Identification of new potential downstream transcriptional targets of the strigolactone pathway including glucosinolate biosynthesis

Hellens AM, Chabikwa TG, Fichtner F, Brewer PB and Beveridge CA

Plant Direct


Strigolactones regulate shoot branching and many aspects of plant growth, development, and allelopathy. Strigolactones are often discussed alongside auxin because they work together to inhibit shoot branching. However, the roles and mechanisms of strigolactones and how they act independently of auxin are still elusive. Additionally, there is still much in general to be discovered about the network of molecular regulators and their interactions in response to strigolactones. Here, we conducted an experiment in Arabidopsis with physiological treatments and strigolactone mutants to determine transcriptional pathways associated with strigolactones. The three physiological treatments included shoot tip removal with and without auxin treatment and treatment of intact plants with the auxin transport inhibitor, N-1-naphthylphthalamic acid (NPA). We identified the glucosinolate biosynthesis pathway as being upregulated across strigolactone mutants indicating strigolactone–glucosinolate crosstalk. Additionally, strigolactone application cannot restore the highly branched phenotype observed in glucosinolate biosynthesis mutants, placing glucosinolate biosynthesis downstream of strigolactone biosynthesis. Oxidative stress genes were enriched across the experiment suggesting that this process is mediated through multiple hormones. Here, we also provide evidence supporting non-auxin-mediated, negative feedback on strigolactone biosynthesis. Increases in strigolactone biosynthesis gene expression seen in strigolactone mutants could not be fully restored by auxin. By contrast, auxin could fully restore auxin-responsive gene expression increases, but not sugar signaling-related gene expression. Our data also point to alternative roles of the strigolactone biosynthesis genes and potential new signaling functions of strigolactone precursors.

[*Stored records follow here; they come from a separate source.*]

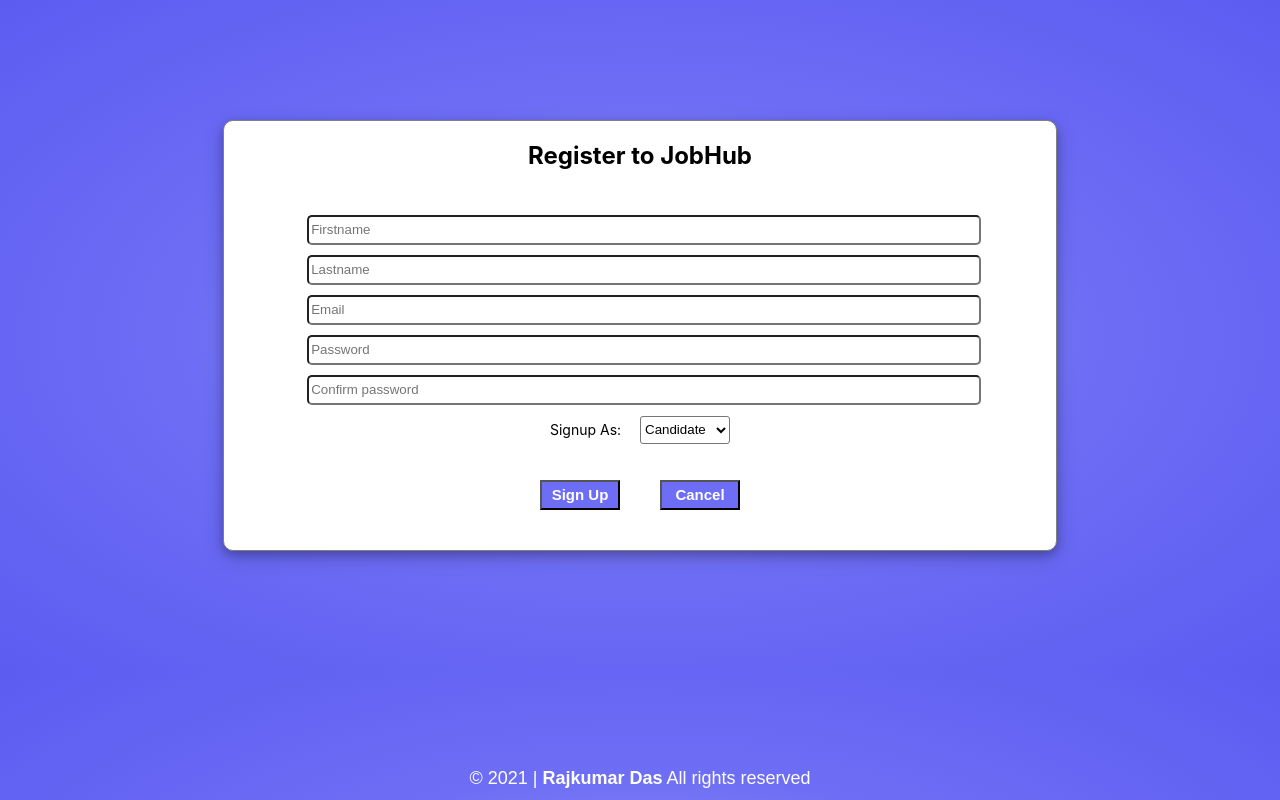
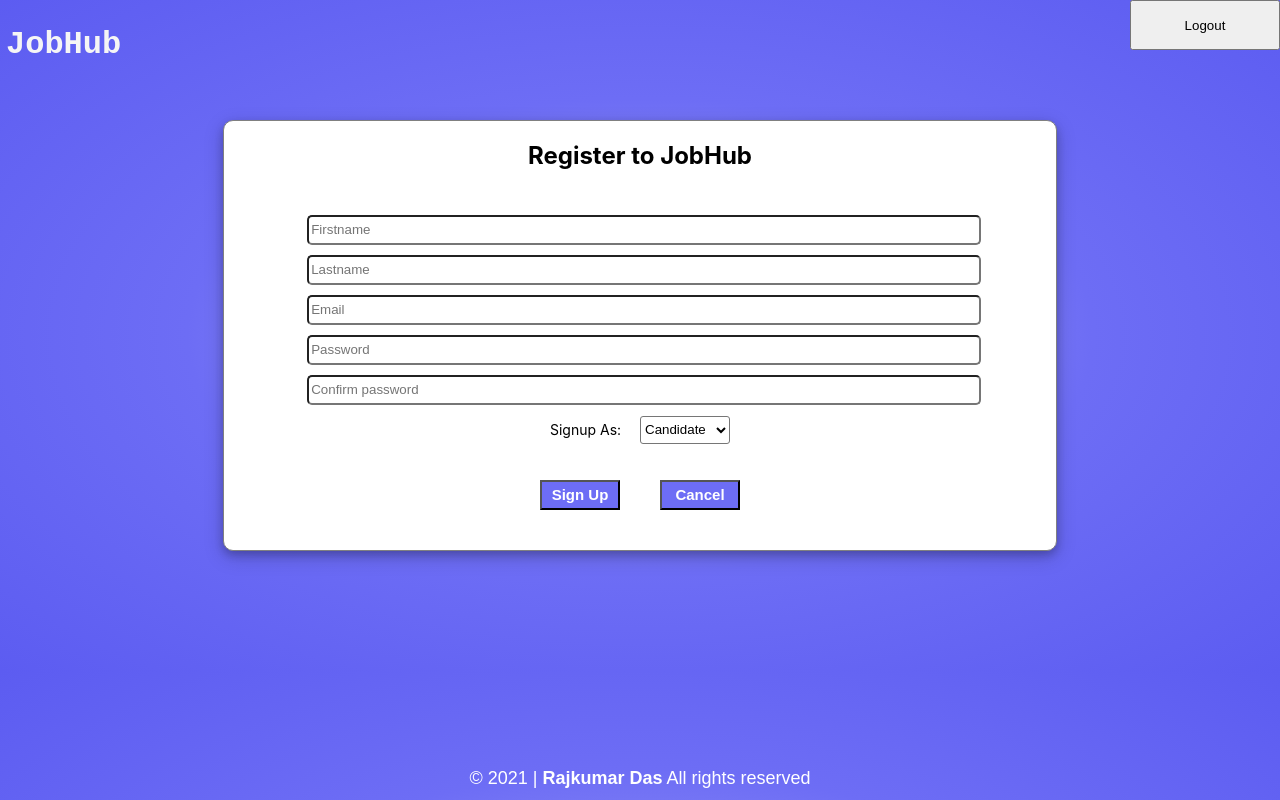
Before and after one commit to rajkumardas2701/job-search-frontend, a React (Create React App) app: page /signup in a window 1280 px wide. Built offline with nearby package versions, Linux system fonts and the light colour scheme.

Commit message:
Fix logout issue

```diff
--- a/src/components/App.js
+++ b/src/components/App.js
@@ -1,5 +1,3 @@
-// import Signin from './Signin';
-// import Signup from './Signup';
 import React, { useState, useEffect } from 'react';
 import axios from 'axios';
 import { useHistory } from 'react-router-dom';
@@ -15,11 +13,17 @@ const App = () => {
     logged_in: false,
     user: {},
   });
-
+  // const handleSignOut = () => {
+  //   setLoggedIn({
+  //     logged_in: false,
+  //     user: {},
+  //   });
+  // };
   const isLoggedIn = () => {
     axios
       .get('http://localhost:3001/api/v1/logged_in', { withCredentials: true })
       .then((response) => {
+        console.log('Response from App', response);
         if (response.data.logged_in && !loggedIn.logged_in) {
           setLoggedIn({
             logged_in: true,
@@ -60,13 +64,14 @@ const App = () => {
   return (
     <div className="App">
       <NavBar
-        loggedIn={loggedIn.logged_in}
+        isLoggedIn={loggedIn.logged_in}
+        // props={loggedIn}
         user={loggedIn.user}
-        handleLogout={setLoggedIn}
+        handleSignOut={(loggedIn) => setLoggedIn(loggedIn)}
       />
-      <Jobs />
+      <Jobs isLoggedIn={loggedIn.logged_in} />
       <Footer />
-      {console.log(loggedIn.logged_in)}
+      {console.log('from App return', loggedIn)}
     </div>
   );
 };
--- a/src/layouts/Navbar.js
+++ b/src/layouts/Navbar.js
@@ -4,24 +4,26 @@ import PropTypes from 'prop-types';
 import axios from 'axios';
 import '../styles/NavBar.css';
 
-const NavBar = ({ loggedIn, user, handlelogout }) => {
-  console.log(loggedIn);
+const NavBar = ({ isLoggedIn, user, handleSignOut }) => {
   const history = useHistory();
-  const [state, setState] = useState(loggedIn);
+  const [loginState, setLoginState] = useState(isLoggedIn);
+  const [userState, setUserState] = useState(user);
   useEffect(() => {
-    setState(loggedIn);
-  }, [loggedIn]);
+    setLoginState(isLoggedIn);
+    setUserState(user);
+  }, [isLoggedIn, user]);
 
-  const handleSignOut = (event) => {
+  const handlelogout = (event) => {
     event.preventDefault();
     console.log('inside handle logout');
-    axios.post('http://localhost:3001/api/v1/logout', { withCredentials: true })
+    axios.delete(`http://localhost:3001/api/v1/sessions/${userState.id}`, { withCredentials: true })
       .then((response) => {
-        console.log(response);
-        handlelogout({
+        console.log('Response from Logout', response);
+        handleSignOut({
           logged_in: false,
           user: {},
         });
+        console.log('reached end of logout');
       })
       .catch((error) => {
         console.log(error);
@@ -29,55 +31,68 @@ const NavBar = ({ loggedIn, user, handlelogout }) => {
     history.push('/signin');
   };
 
+  const handlelogin = (event) => {
+    event.preventDefault();
+    history.push('/signin');
+  };
+
+  let showUser;
+
+  if (userState && userState.firstname === undefined) {
+    showUser = '';
+  } else if (userState) {
+    showUser = `Hello, ${userState.firstname}`;
+  } else {
+    showUser = '';
+  }
+  const btnfunc = (loginState) => {
+    if (loginState) {
+      return (
+        <button
+          type="button"
+          className="logout-btn"
+          onClick={handlelogout}
+        >
+          Logout
+        </button>
+      );
+    }
+    return (
+      <button
+        type="button"
+        className="logout-btn"
+        onClick={handlelogin}
+      >
+        Login
+      </button>
+    );
+  };
   return (
     <>
-      {console.log(loggedIn)}
-      {
-        (state)
-
-          ? (
-
+      {console.log('from Nav return', loginState)}
       <div className="navbar">
         <div>
           <Link to="/" className="logoAnc">
             <h1 className="logoHead" data-testid="navbar-heading">JobHub</h1>
           </Link>
         </div>
-              <div>
-                {
-          user.firstname ? `Hello, ${user.firstname}` : ''
-        }
+        <div>{showUser}</div>
+        <div>{btnfunc(loginState)}</div>
       </div>
-              {
-          (loggedIn)
-            ? (
-              <button type="button" onClick={handleSignOut} className="login-logout-btn">Logout</button>
-            ) : (
-              <div>
-                <Link to="/signin">Signin</Link>
-                <Link to="/signup">Signup</Link>
-              </div>
-            )
-          }
-            </div>
-          )
-          : (
-            <div />
-          )
-      }
     </>
   );
 };
 
 NavBar.propTypes = {
-  loggedIn: PropTypes.bool,
+  isLoggedIn: PropTypes.bool,
   user: PropTypes.oneOfType([PropTypes.array, PropTypes.object]),
-  handlelogout: PropTypes.func.isRequired,
+  handleSignOut: PropTypes.func,
 };
 
 NavBar.defaultProps = {
-  loggedIn: false,
+  isLoggedIn: true,
   user: {},
+  handleSignOut: () => {},
 };
 
 export default NavBar;
--- a/src/styles/NavBar.css
+++ b/src/styles/NavBar.css
@@ -27,7 +27,7 @@
   height: 50px;
 }
 
-.login-logout-btn {
+.logout-btn {
   width: 150px;
   height: 50px;
 }
```
Lines whose indentation alone changed are shown as unchanged.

In this study, we identify a strigolactone-specific regulation of glucosinolate biosynthesis genes indicating that the two are linked and may work together in regulating stress and shoot branching responses in Arabidopsis. Additionally, we provide evidence for non-auxin-mediated feedback on strigolactone biosynthesis and discuss this in the context of sugar signaling.